--- Supplied material ---

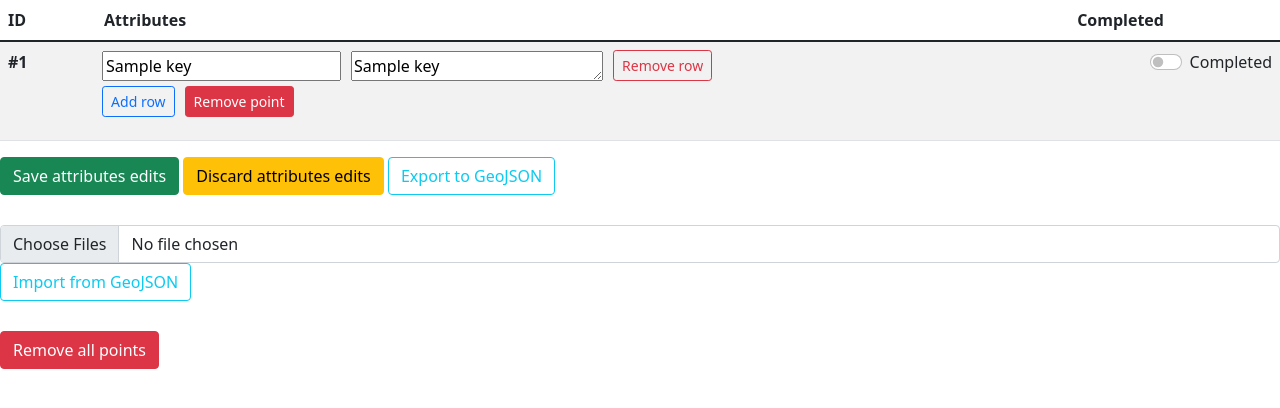
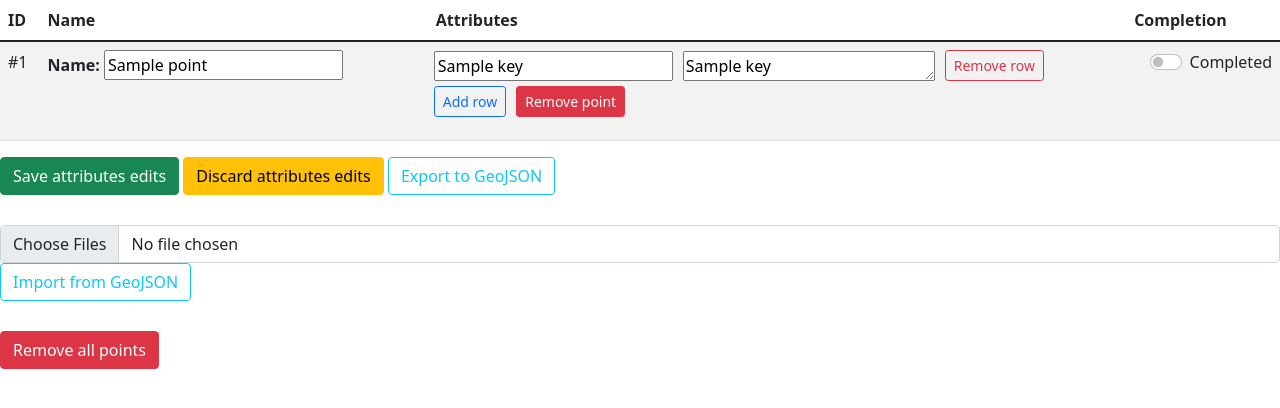
Before and after one commit to Rewinteer/PointerApp, a Flask app: page /pointList in a window 1280 px wide. Shown: the part 66-474 px from the top of the page. Run offline with Flask 3, Linux system fonts and the light colour scheme; the visitor is signed in with stand-in values (Sample User, id 1); a database or web service that is not in the repository returns one stand-in record (values such as "Sample title"); some libraries are stand-ins or nearby versions.

Commit message:
name_implementation

```diff
--- a/app.py
+++ b/app.py
@@ -7,7 +7,7 @@ from flask import Flask, redirect, render_template, jsonify, request, session, f
 from flask_session import Session
 from werkzeug.security import check_password_hash, generate_password_hash
 
-from helpers import login_required, get_db_connection, usernameAlreadyExists, getDbRows, executeQuery, getFeatureCollection
+from helpers import login_required, get_db_connection, usernameAlreadyExists, getDbRows, executeQuery, getFeatureCollection, passCurrentDataToHistory
 
 app = Flask(__name__)
 app.secret_key = os.environ["SECRET_KEY"]
@@ -107,7 +107,7 @@ def index():
 @login_required
 def points():
     rows = getDbRows("""
-    SELECT id, ST_AsGeoJSON(ST_FlipCoordinates(location)), attributes, is_completed
+    SELECT id, name, ST_AsGeoJSON(ST_FlipCoordinates(location)), attributes, is_completed
     FROM points
     WHERE user_id = %s;
     """, (session["user_id"],))
@@ -121,10 +121,11 @@ def points():
             "type": "Feature",
             "properties": {
                 "id": row[0],
-                "attributes": row[2],
-                "is_completed": row[3]
+                "name": row[1],
+                "attributes": row[3],
+                "is_completed": row[4]
             },
-            "geometry": json.loads(row[1])
+            "geometry": json.loads(row[2])
         }
         features.append(feature)
 
@@ -139,16 +140,17 @@ def points():
 @login_required
 def pointData():
     id = request.get_json().get('id')
-    rows = getDbRows("SELECT id, user_id, attributes, is_completed FROM points WHERE id=%s AND user_id=%s;", (id,session["user_id"]))
+    rows = getDbRows("SELECT id, name, user_id, attributes, is_completed FROM points WHERE id=%s AND user_id=%s;", (id,session["user_id"]))
     if rows is None:
         return "Database error", 500
 
     dbresponse = rows[0]
     responseToSend = {
         'id': dbresponse[0],
-        'user_id': dbresponse[1],
-        'attributes': dbresponse[2],
-        'is_completed': dbresponse[3]
+        'name': dbresponse[1],
+        'user_id': dbresponse[2],
+        'attributes': dbresponse[3],
+        'is_completed': dbresponse[4]
     }
 
     return jsonify(responseToSend)
@@ -176,6 +178,7 @@ def removePoint():
 @login_required
 def saveEdits():
     id = request.get_json().get('id')
+    name = request.get_json().get('name')
     attributes = request.get_json().get('attributes')
     location = json.loads(request.get_json().get('location'))
     is_completed = request.get_json().get('is_completed')
@@ -183,18 +186,18 @@ def saveEdits():
     # point data update
     if id != 'null':
         execute = executeQuery("""
-        UPDATE points SET attributes = %s, is_completed = %s, modified = current_timestamp
-        WHERE id = %s AND user_id = %s;
-        """, (attributes, is_completed, id, session["user_id"]))
+        UPDATE points SET name = %s, attributes = %s, is_completed = %s, modified = current_timestamp, version = version + 1
+        WHERE id = %s AND user_id = %s AND (name <> %s OR attributes::jsonb <> %s::jsonb OR is_completed <> %s);
+        """, (name, attributes, is_completed, id, session["user_id"], name, attributes, is_completed))
         if execute == 1:
             return "Database error, please try one more time", 500
 
     # new points creation
     else:
         execute = executeQuery("""
-        INSERT INTO points(location, user_id, attributes, is_completed)
-        VALUES (ST_GeomFromText('POINT(%s %s)'), %s, %s, %s);
-        """, (location['lat'], location['lng'], session["user_id"], attributes, is_completed))
+        INSERT INTO points(name, location, user_id, attributes, is_completed)
+        VALUES (%s, ST_GeomFromText('POINT(%s %s)'), %s, %s, %s);
+        """, (name, location['lat'], location['lng'], session["user_id"], attributes, is_completed))
         if execute == 1:
             return "Database error, please try one more time", 500
 
@@ -204,7 +207,7 @@ def saveEdits():
 @app.route("/pointList")
 @login_required
 def pointList():
-    rows = getDbRows("SELECT id, attributes, is_completed FROM points WHERE user_id = %s ORDER BY id;", (session["user_id"], ))
+    rows = getDbRows("SELECT id, name, attributes, is_completed FROM points WHERE user_id = %s ORDER BY name;", (session["user_id"], ))
     if rows is None:
         return "Database error, please try one more time", 500
 
@@ -216,6 +219,7 @@ def pointList():
 @login_required
 def listPointUpdate():
     newData = request.get_json()
+    namesData = newData.get('names')
     attributesData = newData.get('attributes')
     completenessData = newData.get('is_completed')
 
@@ -224,15 +228,19 @@ def listPointUpdate():
         cur = conn.cursor()
 
         for id in attributesData:
+            name = namesData[id]
             attributes = json.dumps(attributesData[id])
             is_completed = completenessData[id]
             try:
+
+                # db trigger function checks if the new data differs from old, and uploads the history if yes
                 cur.execute("""
-                    UPDATE points SET attributes = %(attr)s, is_completed = %(compl)s, modified = current_timestamp
+                    UPDATE points SET name = %(name)s, attributes = %(attr)s, is_completed = %(compl)s, modified = current_timestamp, version = version + 1
                     WHERE id = %(id)s AND user_id = %(us_id)s
-                    AND (attributes::jsonb <> %(attr)s::jsonb OR is_completed <> %(compl)s);
+                    AND (name <> %(name)s OR attributes::jsonb <> %(attr)s::jsonb OR is_completed <> %(compl)s);
                 """,
                 {
+                    'name': name,
                     'attr': attributes,
                     'compl': is_completed,
                     'id': id,
@@ -240,7 +248,7 @@ def listPointUpdate():
                 })
 
             except Exception as e:
-                return e, 500
+                return str(e), 500
 
             conn.commit()
 
@@ -265,7 +273,7 @@ def removeAllPoints():
 @login_required
 def exportData():
     rows = getDbRows("""
-    SELECT id, ST_X(ST_FlipCoordinates(location)), ST_Y(ST_FlipCoordinates(location)), attributes, is_completed, CAST(modified as TEXT)
+    SELECT id, name, ST_X(ST_FlipCoordinates(location)), ST_Y(ST_FlipCoordinates(location)), attributes, is_completed, CAST(modified as TEXT)
     FROM points WHERE user_id=%s;
     """, (session["user_id"],))
     if rows is None:
@@ -315,12 +323,20 @@ def importData():
                     return 'The application works with points data only', 400
 
                 coordindates = feature['geometry']['coordinates']
-                attributes = json.dumps(feature['properties'])
+                # attributes = json.dumps(feature['properties'])
+                attributes = feature['properties']
+                name = None
 
+                # if the file contain name column - assign value to the name
+                if 'name' in attributes:
+                    name = attributes['name']
+                    del attributes['name']
+
+                attributes = json.dumps(attributes)
                 execute = executeQuery("""
-                    INSERT INTO points(location, user_id, attributes)
-                    VALUES (ST_GeomFromText('POINT(%s %s)'), %s, %s);
-                    """, (coordindates[1], coordindates[0], session["user_id"], attributes))
+                    INSERT INTO points(name, location, is_completed, user_id, attributes)
+                    VALUES (%s, ST_GeomFromText('POINT(%s %s)'), %s, %s);
+                    """, (name, coordindates[1], coordindates[0], session["user_id"], attributes))
 
                 if execute == 1:
                     raise Exception("Database error")
--- a/static/js/list.js
+++ b/static/js/list.js
@@ -79,12 +79,14 @@ function saveListEdits() {
 
     let pointsData = {};
     let isCompleted = {};
+    let pointNames = {};
     for (let i = 0; i < rows.length; i++) {
         const row = rows[i];
         const attrDivs = row.getElementsByClassName("list-point-attr");
 
         const pointId = row.getAttribute('data-element-id');
-        const checkbox = row.querySelector(".list-checkbox")
+        const pointName = row.querySelector('.input-point-name').value;
+        const checkbox = row.querySelector(".list-checkbox");
         const completed = checkbox.checked;
         let pointAttrs = {};
         for (let j = 0; j < attrDivs.length; j++) {
@@ -95,6 +97,7 @@ function saveListEdits() {
         }
         pointsData[pointId] = pointAttrs;
         isCompleted[pointId] = completed;
+        pointNames[pointId] = pointName;
     }
 
     if (window.confirm(`Are you sure you want to save your attributes edits?`)) {
@@ -107,7 +110,8 @@ function saveListEdits() {
             },
             body: JSON.stringify({
                 'attributes': pointsData,
-                'is_completed': isCompleted
+                'is_completed': isCompleted,
+                'names' : pointNames
             })
         })
         .then(response => {
@@ -115,7 +119,7 @@ function saveListEdits() {
                 showResponsePopup("Data successfully updated.");
                 closeLoadingOverlay();
             } else {
-                throw new Error("Data update error: " + response.statusText)
+                throw new Error("Data update error: " + response.text)
             }
         })
         .catch(error => {
@@ -191,7 +195,7 @@ function exportData() {
 }
 
 function importData() {
-    if (window.confirm(`This application imports only points data stored in GeoJSON files with default WGS84 (EPSG:4326) CRS. Please ensure that your files correspond to these requirements. Do you want to proceed?`)) {
+    if (window.confirm(`This application imports only points data stored in GeoJSON files with default WGS84 (EPSG:4326) CRS. The header of the 'name' column should be in lowercase, name shouldn't exceed 30 characters. Please ensure that your files correspond to these requirements. Do you want to proceed?`)) {
         const fileElement = document.getElementById('fileImport')
         if (fileElement.files.length === 0) {
             alert('Please choose at least 1 file.');
--- a/templates/list.html
+++ b/templates/list.html
@@ -8,15 +8,23 @@
         <thead>
             <tr>
                 <th scope="col">ID</th>
+                <th scpe="col">Name</th>
                 <th scope="col" style="padding-left: 50px;">Attributes</th>
-                <th scope="col">Completed</th>
+                <th scope="col">Completion</th>
             </tr>
         </thead>
         <tbody>
             {% for row in pointsData %}
-                <tr class="point-row" data-element-id="{{ row[0] }}" data-completed="{{ row[2] }}">
-                    <th scope="row" class="list-point-id">#{{ row[0] }}</th>
-                    {% set attributes = row[1] %}
+            <!-- row schema: id, name, attributes, is_completed -->
+                <tr class="point-row" data-element-id="{{ row[0] }}" data-completed="{{ row[3] }}">
+                    <td scope="row" class="list-point-id">#{{ row[0] }}</td>
+                    <th>
+                        <div>
+                            <b style="margin-right: 15;">Name: </b>
+                            <input size="20" type="text" placeholder="Key" value="{{ row[1] }}" class="input-point-name">
+                        </div>
+                    </th>
+                    {% set attributes = row[2] %}
                     <td>
                         <div class="point-attr-row">
                             <div class="list-point-attrs">
@@ -36,7 +44,7 @@
                     </td>
                     <td class="checkbox-cell" style="text-align: center;">
                         <div class="form-check form-switch" style="padding-bottom: 5px; float: right;">
-                            {% if row[2] %}
+                            {% if row[3] %}
                                 <input class="form-check-input list-checkbox" type="checkbox" checked>
                             {% else %}
                                 <input class="form-check-input list-checkbox" type="checkbox">
```
Also changed, not shown: helpers.py (+20 -7 lines), static/js/editing.js (+30 -6 lines), templates/map.html (+8 -1 lines), 1 other file.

--- Problem details ---
Copy all lines of the records in which the string "executeQuery" can be found.

--- Exercise output ---
-from helpers import login_required, get_db_connection, usernameAlreadyExists, getDbRows, executeQuery, getFeatureCollection
+from helpers import login_required, get_db_connection, usernameAlreadyExists, getDbRows, executeQuery, getFeatureCollection, passCurrentDataToHistory
         execute = executeQuery("""
         execute = executeQuery("""
                 execute = executeQuery("""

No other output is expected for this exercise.